It’s been a busy week in the beef markets, impacted largely by growing North American beef and pork supplies, spotty feed availability, and the August 9th fire at Tyson’s beef processing plant in Kansas.

Regular RealAgriculture guest Anne Wasko of the Gateway Livestock Exchange spent some of her week in Calgary, at the Canadian Beef Industry Conference, where markets played a big role in discussions across sectors.

“We’ve already kind of established that 2020 prices generally will probably be lower than 2019, which will be a little lower than 2018 – so I don’t think any of that big picture stuff changes, but certainly we have lots of volatility,” says Wasko, in this episode of the Beef Market Update. “So short term, certainly lots to talk about, but I didn’t walk away from the meeting thinking anything differently in terms of big picture.”

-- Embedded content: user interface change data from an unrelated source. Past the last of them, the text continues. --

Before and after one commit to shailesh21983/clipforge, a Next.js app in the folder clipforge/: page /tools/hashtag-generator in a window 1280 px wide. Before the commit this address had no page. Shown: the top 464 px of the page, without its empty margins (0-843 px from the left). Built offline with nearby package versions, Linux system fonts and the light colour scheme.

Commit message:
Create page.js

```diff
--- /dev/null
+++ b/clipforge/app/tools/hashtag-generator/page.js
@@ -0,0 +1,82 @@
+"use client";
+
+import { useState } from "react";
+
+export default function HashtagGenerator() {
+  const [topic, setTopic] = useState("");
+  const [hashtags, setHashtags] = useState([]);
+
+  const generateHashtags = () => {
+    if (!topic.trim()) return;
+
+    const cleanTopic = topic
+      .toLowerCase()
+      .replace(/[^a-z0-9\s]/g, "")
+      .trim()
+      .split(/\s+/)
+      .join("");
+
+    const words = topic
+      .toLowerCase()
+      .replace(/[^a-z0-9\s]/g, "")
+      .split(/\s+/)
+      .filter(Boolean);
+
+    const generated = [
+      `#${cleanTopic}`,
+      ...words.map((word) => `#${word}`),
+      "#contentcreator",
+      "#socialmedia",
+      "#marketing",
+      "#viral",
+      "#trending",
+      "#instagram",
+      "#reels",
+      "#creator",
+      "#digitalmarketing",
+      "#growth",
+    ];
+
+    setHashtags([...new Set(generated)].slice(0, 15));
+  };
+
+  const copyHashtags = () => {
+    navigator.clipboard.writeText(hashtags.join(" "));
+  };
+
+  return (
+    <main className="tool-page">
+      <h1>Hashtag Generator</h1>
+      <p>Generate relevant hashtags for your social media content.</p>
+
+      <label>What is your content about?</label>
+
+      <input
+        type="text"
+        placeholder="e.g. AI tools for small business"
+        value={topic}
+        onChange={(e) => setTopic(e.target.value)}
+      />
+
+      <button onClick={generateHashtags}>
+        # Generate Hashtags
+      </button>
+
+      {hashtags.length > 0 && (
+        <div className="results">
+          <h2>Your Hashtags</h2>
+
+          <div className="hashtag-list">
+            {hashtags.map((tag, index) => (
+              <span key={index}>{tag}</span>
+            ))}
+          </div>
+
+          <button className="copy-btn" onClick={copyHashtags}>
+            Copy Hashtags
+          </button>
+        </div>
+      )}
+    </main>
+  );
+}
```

In terms of ‘short picture,’ Wasko says there is a lot to consider, including the Kansas fire, which massively impacted the beef packing plant representing six per cent of U.S. fed slaughter.

With feedyards current, established trade continued in the states, providing a dressed price, according to Wasko, around “seven to eight dollars lower than where it would have traded last week.”

And the affect moved up the supply chain, which remains hungry for Labour Day weekend barbecues.

“When you have a sudden reduction to the kill like that, guess what wholesale prices did this week – big jump.”

On the export front, Canadian beef exports (in volume) in June, as Wasko lists, were up 17 per cent to Japan, six per cent to the U.S., 47 per cent to Mexico, and 31 per cent to Hong Kong and China.

“So we, again – as I think I probably would have said a month ago with the May data – we continue to be on fire with our exports on all fronts.”

Hear RealAgriculture’s Shaun Haney in conversation with Anne Wasko, covering the fire at the Tyson plant in Kansas, packer margins, the ‘unheard of’ August choice/select spread, and Harvey’s move to source a portion of their Original burger as certified sustainable.

Leave a Reply

 

This site uses Akismet to reduce spam. Learn how your comment data is processed.